In Energy Intelligence Group, Inc. v. The United Steel, Paper and Forestry, Rubber, Manufacturing, Energy, Allied Industrial and Service Workers International Union, AFL-CIO/CLC (“USW”), Civ. Action. No. 11-00428, 2013 U.S. Dist. LEXIS 123080 (W.D. Pa. Aug. 29, 2013) (Judge Conti), Energy Intelligence Group, Inc. and Energy Intelligence Group (UK) Limited (collectively “EIG”) filed suit to seek damages from Defendant USW for sharing its single subscription to the “Oil Daily” with multiple USW employees.  USW, located in Pittsburgh, Pennsylvania, is a labor organization, which provides collective bargaining services to its union members.  USW subscribed to the Oil Daily, beginning in 1992.  From 1992 to 1999, the Oil Daily was sent in paper copy.  Starting in 1999, EIG began sending the Oil Daily in electronic form.  USW subscribed to the Oil Daily through a subscription agent, EBSCO Information Services (“EBSCO”).

EIG’s suit involves 2,880 issues of the Oil Daily, which were published from December 1999 to March 2011.  EIG owns valid U.S. copyright registrations for each of these publications and provides copyright notices on its website, articles, emails and publications, including on the Oil Daily itself.  In February 2006, EIG sent a letter to all subscribers informing them that single-user subscriptions were not to be shared by multiple readers.  This letter was not sent directly to USW but was sent to EBSCO.  However, the court determined that EBSCO was USW’s agent and this constituted notice to USW, as well as EBSCO.

Mary Dimoff, USW’s librarian, was the sole subscriber to the Oil Daily.  When she received the Oil Daily in hard copy, she maintained a list of USW recipients to receive the Oil Daily, and she routed the paper to these individuals over the course of three to four days.  When Ms. Dimoff started receiving the Oil Daily in electronic form, she forwarded it to the recipients via email.  Through various communications with EIG and EBSCO, Ms. Dimoff revealed to EIG that she was sharing her subscription, and EIG filed suit.

USW conceded that it copied and distributed the 2,880 issues of the Oil Daily.  However, USW asserted that it was permitted to do so based upon several different defenses including, implied license, equitable estoppel, fair use, and laches.  USW also argued that damages should be limited to the three-year period prior to the filing of the complaint.  The parties filed cross motions for summary judgment on the defenses and the damages issues.

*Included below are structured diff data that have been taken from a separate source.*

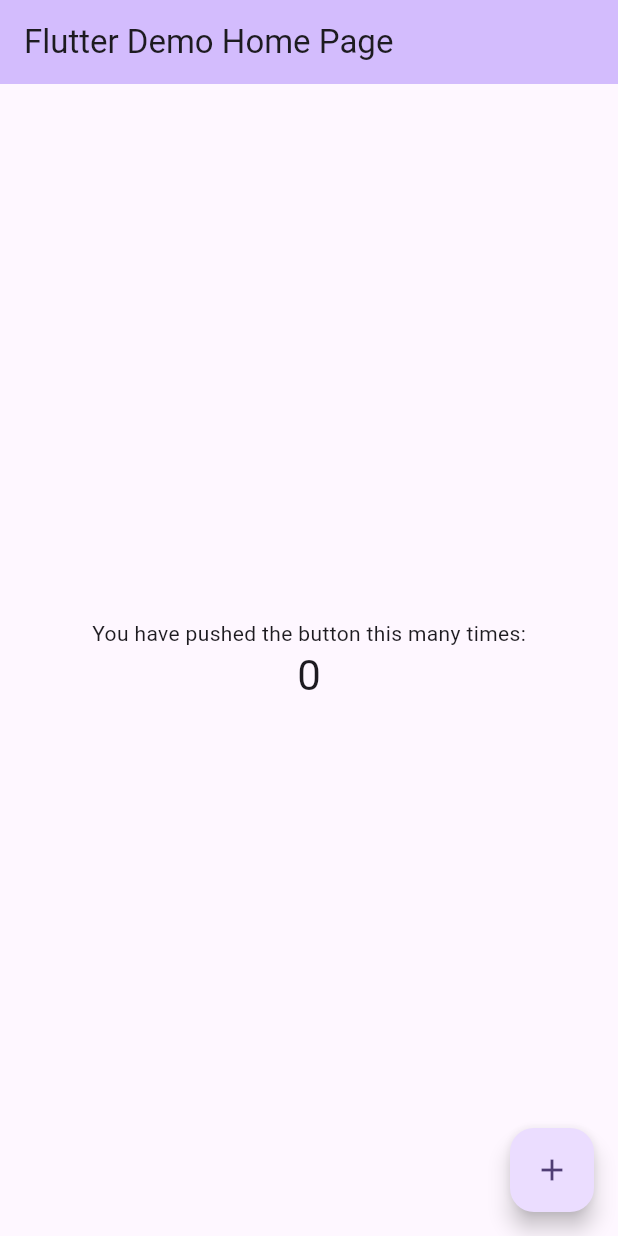
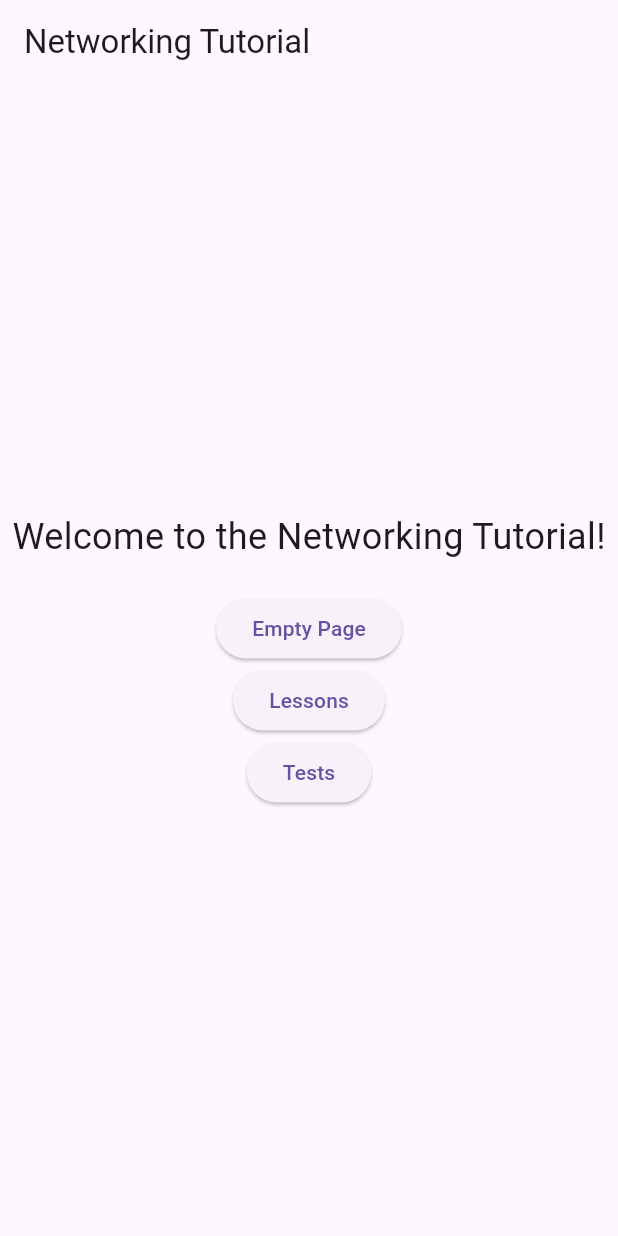
Before and after one commit to Kreatbox/learning_network, a Flutter app: the screen it shows after launch, on a phone screen of 412 x 824 dp. Run offline on Flutter 3.47's test engine with Material 3 defaults, Android fonts, the light colour scheme and no system bars.

Commit message:
"Refactored main.dart to remove demo code and add navigation to new pages; updated widget_test.dart to match changes"

```diff
--- /dev/null
+++ b/lib/layouts/empty_page.dart
@@ -0,0 +1,15 @@
+import 'package:flutter/material.dart';
+
+class EmptyPage extends StatelessWidget {
+  @override
+  Widget build(BuildContext context) {
+    return Scaffold(
+      appBar: AppBar(
+        title: Text('Empty Page'),
+      ),
+      body: Center(
+        child: Text('This is an empty page'),
+      ),
+    );
+  }
+}
--- /dev/null
+++ b/lib/layouts/lessons_page.dart
@@ -0,0 +1,15 @@
+import 'package:flutter/material.dart';
+
+class LessonsPage extends StatelessWidget {
+  @override
+  Widget build(BuildContext context) {
+    return Scaffold(
+      appBar: AppBar(
+        title: Text('Lessons'),
+      ),
+      body: Center(
+        child: Text('This is the lessons page'),
+      ),
+    );
+  }
+}
--- /dev/null
+++ b/lib/layouts/tests_page.dart
@@ -0,0 +1,15 @@
+import 'package:flutter/material.dart';
+
+class TestsPage extends StatelessWidget {
+  @override
+  Widget build(BuildContext context) {
+    return Scaffold(
+      appBar: AppBar(
+        title: Text('Tests'),
+      ),
+      body: Center(
+        child: Text('This is the tests page'),
+      ),
+    );
+  }
+}
--- a/lib/main.dart
+++ b/lib/main.dart
@@ -1,125 +1,71 @@
 import 'package:flutter/material.dart';
+import 'layouts/empty_page.dart';
+import 'layouts/lessons_page.dart';
+import 'layouts/tests_page.dart';
 
 void main() {
-  runApp(const MyApp());
+  runApp(MyApp());
 }
 
 class MyApp extends StatelessWidget {
-  const MyApp({super.key});
-
-  // This widget is the root of your application.
   @override
   Widget build(BuildContext context) {
     return MaterialApp(
-      title: 'Flutter Demo',
+      title: 'Networking Tutorial',
       theme: ThemeData(
-        // This is the theme of your application.
-        //
-        // TRY THIS: Try running your application with "flutter run". You'll see
-        // the application has a blue toolbar. Then, without quitting the app,
-        // try changing the seedColor in the colorScheme below to Colors.green
-        // and then invoke "hot reload" (save your changes or press the "hot
-        // reload" button in a Flutter-supported IDE, or press "r" if you used
-        // the command line to start the app).
-        //
-        // Notice that the counter didn't reset back to zero; the application
-        // state is not lost during the reload. To reset the state, use hot
-        // restart instead.
-        //
-        // This works for code too, not just values: Most code changes can be
-        // tested with just a hot reload.
-        colorScheme: ColorScheme.fromSeed(seedColor: Colors.deepPurple),
-        useMaterial3: true,
+        primarySwatch: Colors.blue,
       ),
-      home: const MyHomePage(title: 'Flutter Demo Home Page'),
+      home: HomePage(),
     );
   }
 }
 
-class MyHomePage extends StatefulWidget {
-  const MyHomePage({super.key, required this.title});
-
-  // This widget is the home page of your application. It is stateful, meaning
-  // that it has a State object (defined below) that contains fields that affect
-  // how it looks.
-
-  // This class is the configuration for the state. It holds the values (in this
-  // case the title) provided by the parent (in this case the App widget) and
-  // used by the build method of the State. Fields in a Widget subclass are
-  // always marked "final".
-
-  final String title;
-
-  @override
-  State<MyHomePage> createState() => _MyHomePageState();
-}
-
-class _MyHomePageState extends State<MyHomePage> {
-  int _counter = 0;
-
-  void _incrementCounter() {
-    setState(() {
-      // This call to setState tells the Flutter framework that something has
-      // changed in this State, which causes it to rerun the build method below
-      // so that the display can reflect the updated values. If we changed
-      // _counter without calling setState(), then the build method would not be
-      // called again, and so nothing would appear to happen.
-      _counter++;
-    });
-  }
-
+class HomePage extends StatelessWidget {
   @override
   Widget build(BuildContext context) {
-    // This method is rerun every time setState is called, for instance as done
-    // by the _incrementCounter method above.
-    //
-    // The Flutter framework has been optimized to make rerunning build methods
-    // fast, so that you can just rebuild anything that needs updating rather
-    // than having to individually change instances of widgets.
     return Scaffold(
       appBar: AppBar(
-        // TRY THIS: Try changing the color here to a specific color (to
-        // Colors.amber, perhaps?) and trigger a hot reload to see the AppBar
-        // change color while the other colors stay the same.
-        backgroundColor: Theme.of(context).colorScheme.inversePrimary,
-        // Here we take the value from the MyHomePage object that was created by
-        // the App.build method, and use it to set our appbar title.
-        title: Text(widget.title),
+        title: Text('Networking Tutorial'),
       ),
       body: Center(
-        // Center is a layout widget. It takes a single child and positions it
-        // in the middle of the parent.
         child: Column(
-          // Column is also a layout widget. It takes a list of children and
-          // arranges them vertically. By default, it sizes itself to fit its
-          // children horizontally, and tries to be as tall as its parent.
-          //
-          // Column has various properties to control how it sizes itself and
-          // how it positions its children. Here we use mainAxisAlignment to
-          // center the children vertically; the main axis here is the vertical
-          // axis because Columns are vertical (the cross axis would be
-          // horizontal).
-          //
-          // TRY THIS: Invoke "debug painting" (choose the "Toggle Debug Paint"
-          // action in the IDE, or press "p" in the console), to see the
-          // wireframe for each widget.
           mainAxisAlignment: MainAxisAlignment.center,
           children: <Widget>[
-            const Text(
-              'You have pushed the button this many times:',
+            Text(
+              'Welcome to the Networking Tutorial!',
+              style: TextStyle(fontSize: 24),
             ),
-            Text(
-              '$_counter',
-              style: Theme.of(context).textTheme.headlineMedium,
+            SizedBox(height: 20),
+            ElevatedButton(
+              onPressed: () {
+                Navigator.push(
+                  context,
+                  MaterialPageRoute(builder: (context) => EmptyPage()),
+                );
+              },
+              child: Text('Empty Page'),
+            ),
+            ElevatedButton(
+              onPressed: () {
+                Navigator.push(
+                  context,
+                  MaterialPageRoute(builder: (context) => LessonsPage()),
+                );
+              },
+              child: Text('Lessons'),
+            ),
+            ElevatedButton(
+              onPressed: () {
+                Navigator.push(
+                  context,
+                  MaterialPageRoute(builder: (context) => TestsPage()),
+                );
+              },
+              child: Text('Tests'),
             ),
           ],
         ),
       ),
-      floatingActionButton: FloatingActionButton(
-        onPressed: _incrementCounter,
-        tooltip: 'Increment',
-        child: const Icon(Icons.add),
-      ), // This trailing comma makes auto-formatting nicer for build methods.
     );
   }
 }
```
Also changed, not shown: 1 other file.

The court held that factual issues precluded the entry of summary judgment on all but one issue which was the equitable estoppel defense.  The court concluded that it would be impossible for USW to prove that the equitable estoppel defense applied because it could not prove all four factors necessary to establish such a defense: (1) the plaintiff had actual or constructive knowledge of the defendant’s infringing conduct; (2) the plaintiff intended or expected that defendants would act on the plaintiff’s misrepresentations or concealments; (3) the defendant was ignorant of the true facts; and (4) the defendant relied on the plaintiff’s conduct to its injury.

The court found that USW had sufficient evidence to prove that EIG had at least constructive knowledge of the infringing conduct for approximately three years before filing suit and thus, met the first factor.  However, USW could not prove the last three factors.  As for the second factor, the court determined that EIG did not misrepresent or conceal its intent to assert its copyrights because it affixed its copyright notice on every edition of the Oil Daily.  With respect to the third factor, the court rejected USW’s argument that it acted innocently because it had the notice of the copyright on the Oil Daily and because USW never followed up with EBSCO or with EIG to confirm if its actions were permissible.  Finally, the court held that USW could not show that it relied on EIG’s conduct to its detriment because EIG provided the copyright notice directly on the Oil Daily and sent its terms and conditions to EBSCO.  Therefore, EIG made no misrepresentations and did not conceal its copyrights.

The Energy Intelligence Group case is an interesting copyright case.  For more details on the other defenses and the factual issues raised, you can read the entire case here.